MILL CREEK – Most of the City of Mill Creek has been developed out but there are at least 19-acres that have not. The City acquired this acreage, spread across four parcels of land adjacent to Mill Creek Sports Park – the Dobson, Remillard, Church, and Cook (or DRCC for short) sites – over the last 15 years and are currently in the process of figuring out what to do with it.
Although the properties were purchased 15 years ago, the City has only begun its planning last year and due to some setbacks like COVID and prioritizing the Mill Creek Fire Annex, are now moving forward with site planning after securing some state funds.
During the last legislative session, state representatives were able to secure about $200,000 for the City to use during its next steps in planning for the DRCC properties. The money was placed in the state’s capital budget as part of its mid-biennium budget adjustment. The City is planning to use these funds for additional community surveys, additional in-depth needs analysis, and working with a consultant to determine further what might be planned and developed for the DRCC site.
“I’m really excited about the DRCC and where we’re moving with the property,” Stephanie Vignal, Mayor Pro-Tem for the City of Mill Creek said.
The City is leaning towards utilizing the land for something all of Mill Creek’s community can use, such as ballfields or a recreation center, or for educational, entertainment, commerce, or municipal uses.
A survey was conducted last year, March 15 through March 31, to ask the public their thoughts and the findings were published just a few months ago.

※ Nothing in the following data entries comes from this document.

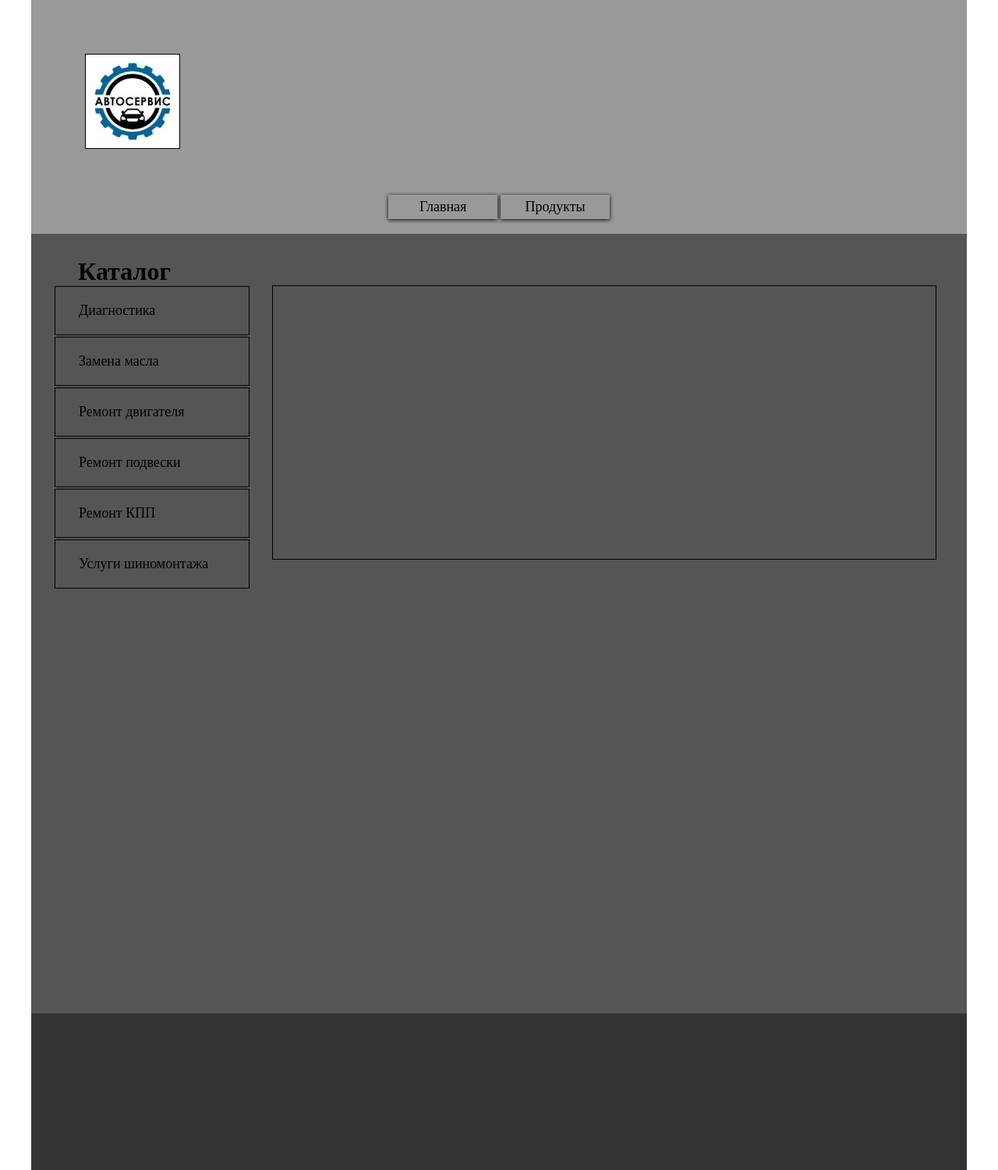
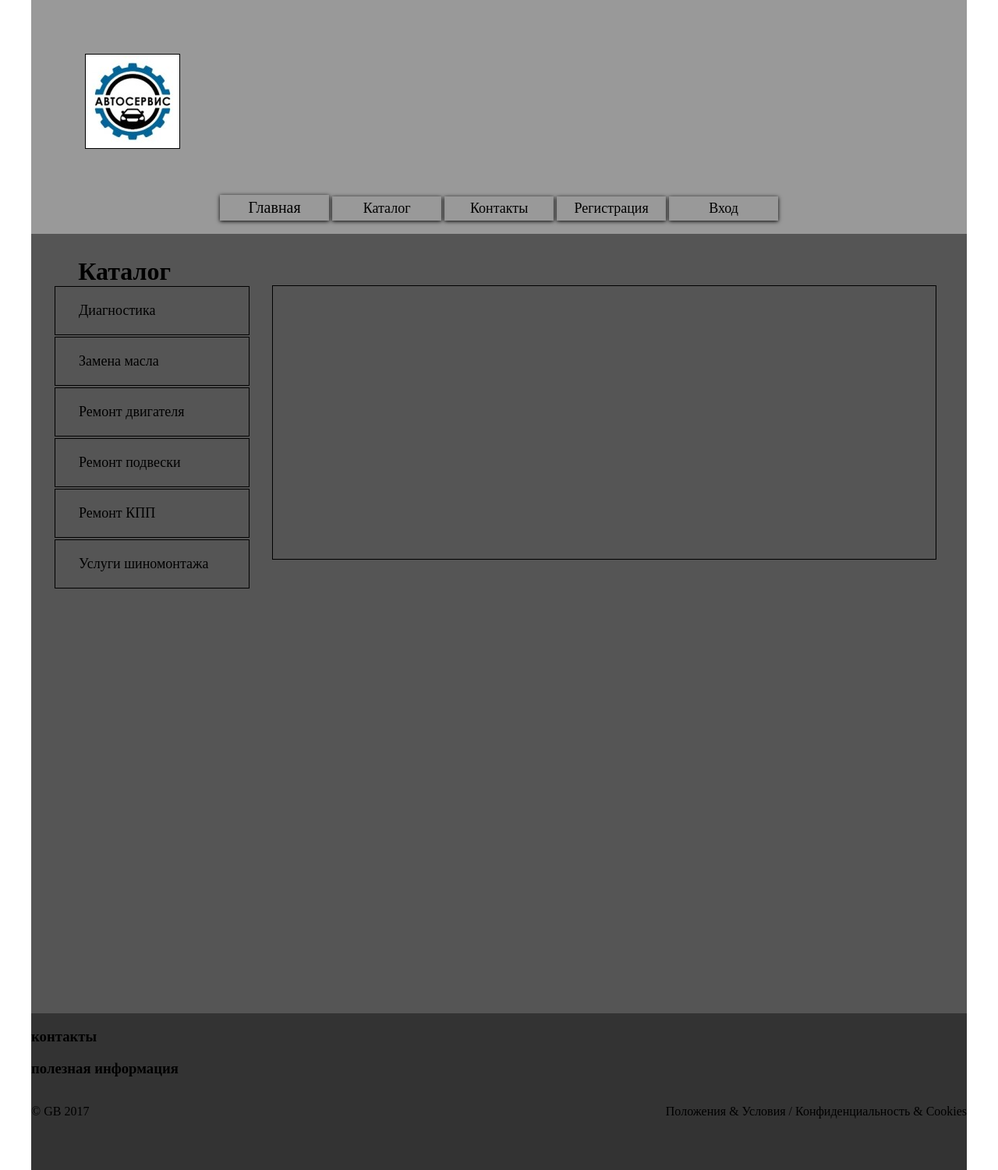
Before and after one commit to piskunovma/project_with_Dima, a Django app: page / in a window 1280 px wide. Shown: the whole page at 78% size. Run offline with Django 3.2, Linux system fonts and the light colour scheme.

Commit message:
Добавлены базовый шаблон, шаблон меню. Скорректирован css.

```diff
--- a/carservice/urls.py
+++ b/carservice/urls.py
@@ -5,6 +5,6 @@ import mainapp.views as mainapp
 
 urlpatterns =[
     path("admin/", admin.site.urls),
-    path("", mainapp.main),
-    path("products/", mainapp.products)
+    path("", mainapp.main, name="main"),
+    path("catalog/", mainapp.catalog, name="catalog")
 ]
--- /dev/null
+++ b/mainapp/templates/mainapp/base.html
@@ -0,0 +1,56 @@
+{% load static %}
+
+<!DOCTYPE html>
+<html>
+
+<head>
+    <meta charset="utf-8">
+    <title>
+        {% block title %}
+        {{ title }}
+        {% endblock title %}
+    </title>
+
+    {% block css %}
+    <link rel="stylesheet" type="text/css" href="{% static 'style/style.css' %}">
+    {% endblock css %}
+
+    {% block js %}
+    {% endblock js %}
+
+</head>
+
+<body>
+    <div class="container">
+        <div class="header">
+            <div class="logo"></div>
+            {% block menu %}
+            {% include 'mainapp/includes/inc_menu.html' %}
+            {% endblock menu %}
+        </div>
+
+
+
+        <div class="main">
+            {% block content %}
+            {% endblock content %}
+        </div>
+
+        {% block footer %}
+        <div class="footer">
+            <div class="clearfix">
+                <div class="text-footer">
+                    <h3>контакты</h3>
+                </div>
+                <div class="text-footer">
+                    <h3>полезная информация</h3>
+                </div>
+            </div>
+            <p class="small small1">&copy; GB 2017</p>
+            <p class="small small2">Положения &amp; Условия / Конфиденциальность &amp; Cookies</p>
+        </div>
+        {% endblock %}
+    </div>
+</body>
+
+</html>
--- a/mainapp/templates/mainapp/catalog.html
+++ b/mainapp/templates/mainapp/catalog.html
@@ -0,0 +1,6 @@
+{% extends 'mainapp/base.html' %}
+{% load static %}
+
+{% block title %}
+Каталог
+{% endblock title %}
--- /dev/null
+++ b/mainapp/templates/mainapp/includes/inc_menu.html
@@ -0,0 +1,9 @@
+<div class="menu">
+    <ul class="menu-list">
+        <li><a href="{% url 'main' %}" class="{% if request.resolver_match.url_name == 'main' %}menu_active{% endif %}">Главная</a></li>
+        <li><a href="{% url 'catalog' %}" class="{% if request.resolver_match.url_name == 'catalog' %}menu_active{% endif %}">Каталог</a></li>
+        <li><a href="#">Контакты</a></li>
+        <li class="but_reg"><a href="#">Регистрация</a></li>
+        <li class="but_sign"><a href="#">Вход</a></li>
+    </ul>
+</div>
--- a/mainapp/templates/mainapp/index.html
+++ b/mainapp/templates/mainapp/index.html
@@ -1,28 +1,15 @@
-<!DOCTYPE html>
-<html lang="en">
+{% extends 'mainapp/base.html' %}
+{% load static %}
 
-<head>
-    <meta charset="UTF-8">
-    <title>Document</title>
-    <link rel="stylesheet" href="/static/style/style.css">
-</head>
+{% block title %}
+Главная
+{% endblock title %}
 
-<body>
-    <div class="container">
-        <div class="header">
-            <div class="logo"></div>
-            <div class="menu">
-                <ul class="menu-list">
-                    <li><a href="/">Главная</a></li>
-                    <li><a href="/products/">Продукты</a></li>
-                    <!-- <li><a href="pages/contacts.html">Контакты</a></li>
-                    <li class="but_reg"><a href="#">Регистрация</a></li>
-                    <li class="but_sign"><a href="#">Вход</a></li> -->
-                </ul>
-            </div>
-        </div>
+{% block content %}
 <div class="main">
-            <span class="catalog_h1"><a href="pages/catalog.html"><h1>Каталог</h1></a></span>
+    <span class="catalog_h1"><a href="/catalog/">
+            <h1>Каталог</h1>
+        </a></span>
     <div class="catalog_block1">
         <ul>
             <li class="catalog-list"><a href="#">Диагностика</a></li>
@@ -36,9 +23,4 @@
     <div class="catalog_block2"></div>
     <div class="clr"></div>
 </div>
-        <div class="footer"></div>
-    </div>
-
-</body>
-
-</html>
+{% endblock %}
--- a/mainapp/views.py
+++ b/mainapp/views.py
@@ -3,5 +3,5 @@ from django.shortcuts import render
 def main(request):
     return render(request, "mainapp/index.html")
 
-def products(request):
-    return render(request, "mainapp/products.html")
+def catalog(request):
+    return render(request, "mainapp/catalog.html")
--- a/static/style/style.css
+++ b/static/style/style.css
@@ -39,6 +39,9 @@ body {
   padding: 0;
   margin-top: 0;
   text-align: center;
+}
+.menu_active {
+  font-size: 20px;
 }
 .menu-list a {
   text-decoration: none;
@@ -98,6 +101,12 @@ body {
   height: 200px;
   padding: 0.1px;
 }
+.small1 {
+  float: left;
+}
+.small2 {
+  float: right;
+}
 .clr {
   clear: both;
 }
--- a/static/style/style.less
+++ b/static/style/style.less
@@ -58,6 +58,10 @@ body {
     padding: 0;
     margin-top: 0;
     text-align: center;
+}
+
+.menu_active {
+    font-size: 20px;
 }
 
 .menu-list a {
@@ -130,6 +134,18 @@ body {
     padding: @paddingForMargin;
 }
 
+// .text-footer {
+//     display: inline-block;
+// }
+
+.small1 {
+    float: left;
+}
+
+.small2 {
+    float: right;
+}
+
 .clr {
     clear: both;
 }
```
Also changed, not shown: mainapp/templates/mainapp/products.html (deleted, +0 -31 lines). Lines whose indentation alone changed are shown as unchanged.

The brief survey that consisted of 11 both closed and open-ended questions received 1,210 participants of which approximately 60% were Mill Creek residents.
Many of the participants believed Mill Creek lacked performing arts, dog parks, swimming pools, senior centers, parks, library, sports parks, disc golf, and a community center as far as amenities go. When asked how satisfied survey participants were with aspects of living, working, or visiting Mill Creek (on a scale of 1 to 5) the average participant was least satisfied with the City’s arts and cultural arts amenities, and most were satisfied with the City’s safety and security.
“I’m not super artsy, but I also can’t think of anything in Mill Creek that has to do with arts unless it’s through school or a private business,” one survey participant wrote. “A small children’s theater or dedicated place for performances, speaks, etc. would be nice…like the Lynnwood Convention Center or the Rose Hill Community Center in Mukilteo.”
As far as what the public would like to see the DRCC used for: 64% preferred the land to be used for recreational purposes (like a park or playground), 43% preferred it to be used for cultural arts (such as performing arts) or other public use such as a community center or library, 13% preferred the City not develop the land at all, and just 4% preferred it to be used for municipal or lodging (such as hotel) purposes.
Another common theme participants wished to see was the land be able to be used by a variety of age groups and backgrounds.
“[I’d like to see] a place to recreate. A welcome area for sports, kids to play, farmers market, walking trails, music concerts for local artists and schools, a building with multi-use space to accommodate interested parties,” another survey participant wrote.
The City put out its Request for Qualifications (RFQ) from consultants to help it craft a Master Plan and the Statements of Qualifications (SOQ) from interested vendors are coming in now. Staff will evaluate each proposal and speak with potential vendors to select the vendor or team of vendors that can help us develop the master plan over the next 12 to 18 months.
“We anticipate that the Master Plan will provide general information about the capacity of the site and the site development requirements like wetland protection, stormwater infrastructure, and frontage improvements required for any development,” said Mike Todd, Public Works Director for the City of Mill Creek.
The planning effort will also look at possible funding approaches and a sequence of projects that will build out an adopted Master Plan over a period of years. Assuming staff receives responsive SOQs from vendors in August and can vet those vendors, Council will be asked to authorize the City to enter into a contract with the selected vendor as early as late September. The actual work on the plan, including public outreach and discussions with possible partners, would begin shortly after that.